ENTRIES SHOWN:

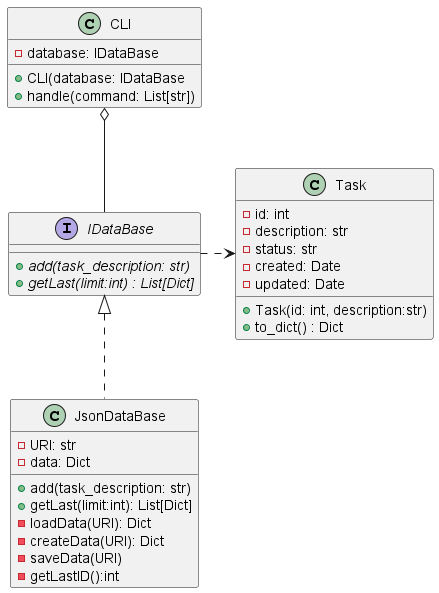
Before: diagrams/out/clases.png, a diagram exported from PlantUML (joaquin-her/task-cli). Its diagram source:
```plantuml
@startuml

class CLI {
- database: IDataBase
+ CLI(database: IDataBase
+ handle(command: List[str])
}

interface IDataBase {
{abstract} + add(task_description: str)
{abstract} + getLast(limit:int) : List[Dict]
}

class JsonDataBase implements IDataBase{
- URI: str
- data: Dict
+ add(task_description: str)
+ getLast(limit:int): List[Dict]
- loadData(URI): Dict
- createData(URI): Dict
- saveData(URI)
- getLastID():int
}





class Task{
- id: int
- description: str
- status: str
- created: Date
- updated: Date
+ Task(id: int, description:str)
+ to_dict() : Dict
}

CLI o-- IDataBase

IDataBase .> Task
@enduml
```
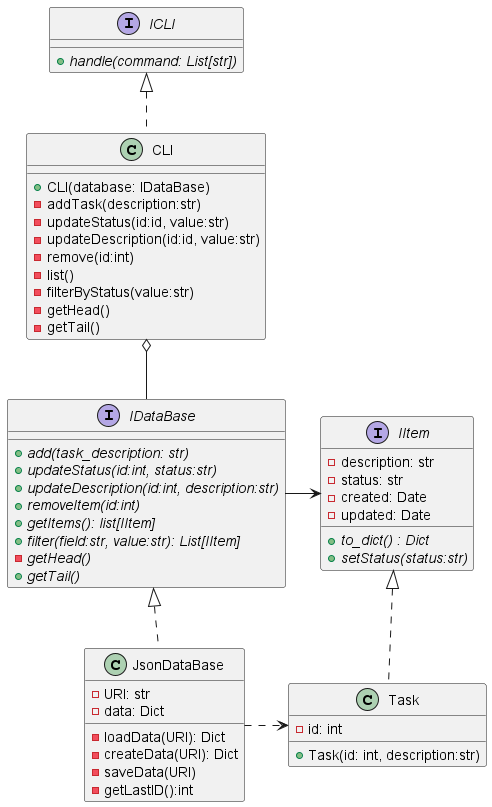
After the commit.

The edit, as a diff of the source:
```diff
@@ -1,42 +1,64 @@
-@startuml
+@startuml clases
 
-class CLI {
-- database: IDataBase
-+ CLI(database: IDataBase
-+ handle(command: List[str])
+interface ICLI {
+{abstract} + handle(command: List[str])
+}
+
+class CLI implements ICLI {
++ CLI(database: IDataBase)
+- addTask(description:str)
+- updateStatus(id:id, value:str)
+- updateDescription(id:id, value:str)
+- remove(id:int)
+- list()
+- filterByStatus(value:str)
+- getHead()
+- getTail()
 }
 
 interface IDataBase {
 {abstract} + add(task_description: str)
-{abstract} + getLast(limit:int) : List[Dict]
+{abstract} + updateStatus(id:int, status:str)
+{abstract} + updateDescription(id:int, description:str)
+{abstract} + removeItem(id:int)
+{abstract} + getItems(): list[IItem]
+{abstract} + filter(field:str, value:str): List[IItem]
+{abstract} - getHead()
+{abstract} + getTail()
 }
 
 class JsonDataBase implements IDataBase{
 - URI: str
 - data: Dict
-+ add(task_description: str)
-+ getLast(limit:int): List[Dict]
+
 - loadData(URI): Dict
 - createData(URI): Dict
 - saveData(URI)
 - getLastID():int
+
 }
 
 
 
 
 
-class Task{
-- id: int
+interface IItem {
 - description: str
 - status: str
 - created: Date
 - updated: Date
+{abstract} + to_dict() : Dict
+{abstract} + setStatus(status:str)
+}
+
+class Task implements IItem{
+- id: int
 + Task(id: int, description:str)
-+ to_dict() : Dict
 }
 
 CLI o-- IDataBase
+IDataBase -> IItem
 
-IDataBase .> Task
+JsonDataBase .> Task
+
 @enduml
```
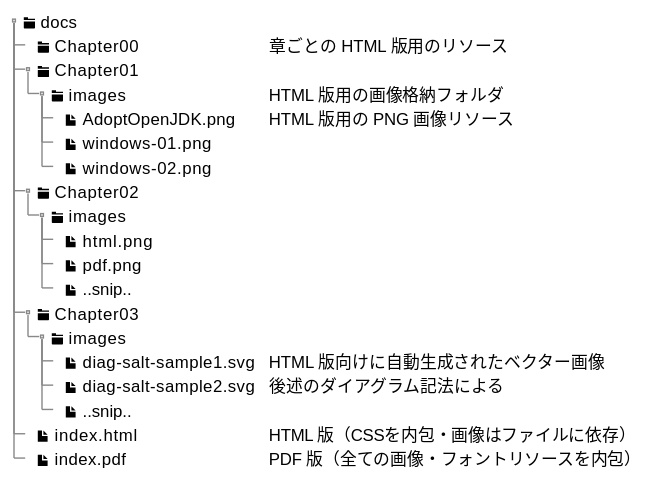
Earlier version of the PlantUML export docs/Chapter02/images/directory-structure-1.svg (h1romas4/asciidoctor-gradle-template). Its source is kept beside it as src/docs/asciidoc/Chapter02/puml/directory-structure-1.puml. The source it was exported from:
```plantuml
@startsalt directory-structure-1
{
{T
 + <&folder> docs
 ++ <&folder> Chapter00                | 章ごとの HTML 版用のリソース
 ++ <&folder> Chapter01
 +++ <&folder> images                  | HTML 版用の画像格納フォルダ
 ++++ <&file> AdoptOpenJDK.png         | HTML 版用の PNG 画像リソース
 ++++ <&file> windows-01.png
 ++++ <&file> windows-02.png
 ++ <&folder> Chapter02
 +++ <&folder> images
 ++++ <&file> html.png
 ++++ <&file> pdf.png
 ++++ <&file> ..snip..
 ++ <&folder> Chapter03
 +++ <&folder> images
 ++++ <&file> diag-salt-sample1.svg    | HTML 版向けに自動生成されたベクター画像
 ++++ <&file> diag-salt-sample2.svg    | 後述のダイアグラム記法による
 ++++ <&file> ..snip..
 ++ <&file> index.html                 | HTML 版（CSSを内包・画像はファイルに依存）
 ++ <&file> index.pdf                  | PDF 版（全ての画像・フォントリソースを内包）
}
}
@endsalt
```
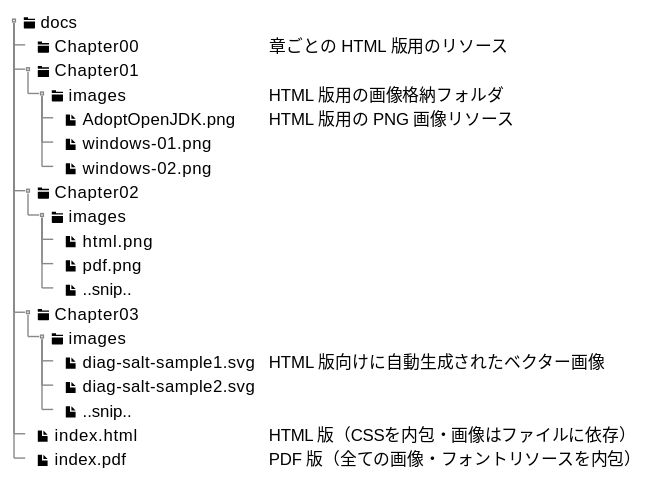
After the change.

Change to the diagram source:
```diff
@@ -16,7 +16,7 @@
  ++ <&folder> Chapter03
  +++ <&folder> images
  ++++ <&file> diag-salt-sample1.svg    | HTML 版向けに自動生成されたベクター画像
- ++++ <&file> diag-salt-sample2.svg    | 後述のダイアグラム記法による
+ ++++ <&file> diag-salt-sample2.svg
  ++++ <&file> ..snip..
  ++ <&file> index.html                 | HTML 版（CSSを内包・画像はファイルに依存）
  ++ <&file> index.pdf                  | PDF 版（全ての画像・フォントリソースを内包）
```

YOUR GOAL: Which lines of the records above contain the word "limit"? Report each one.

RESULT OF THIS TASK:
{abstract} + getLast(limit:int) : List[Dict]
+ getLast(limit:int): List[Dict]
-{abstract} + getLast(limit:int) : List[Dict]
-+ getLast(limit:int): List[Dict]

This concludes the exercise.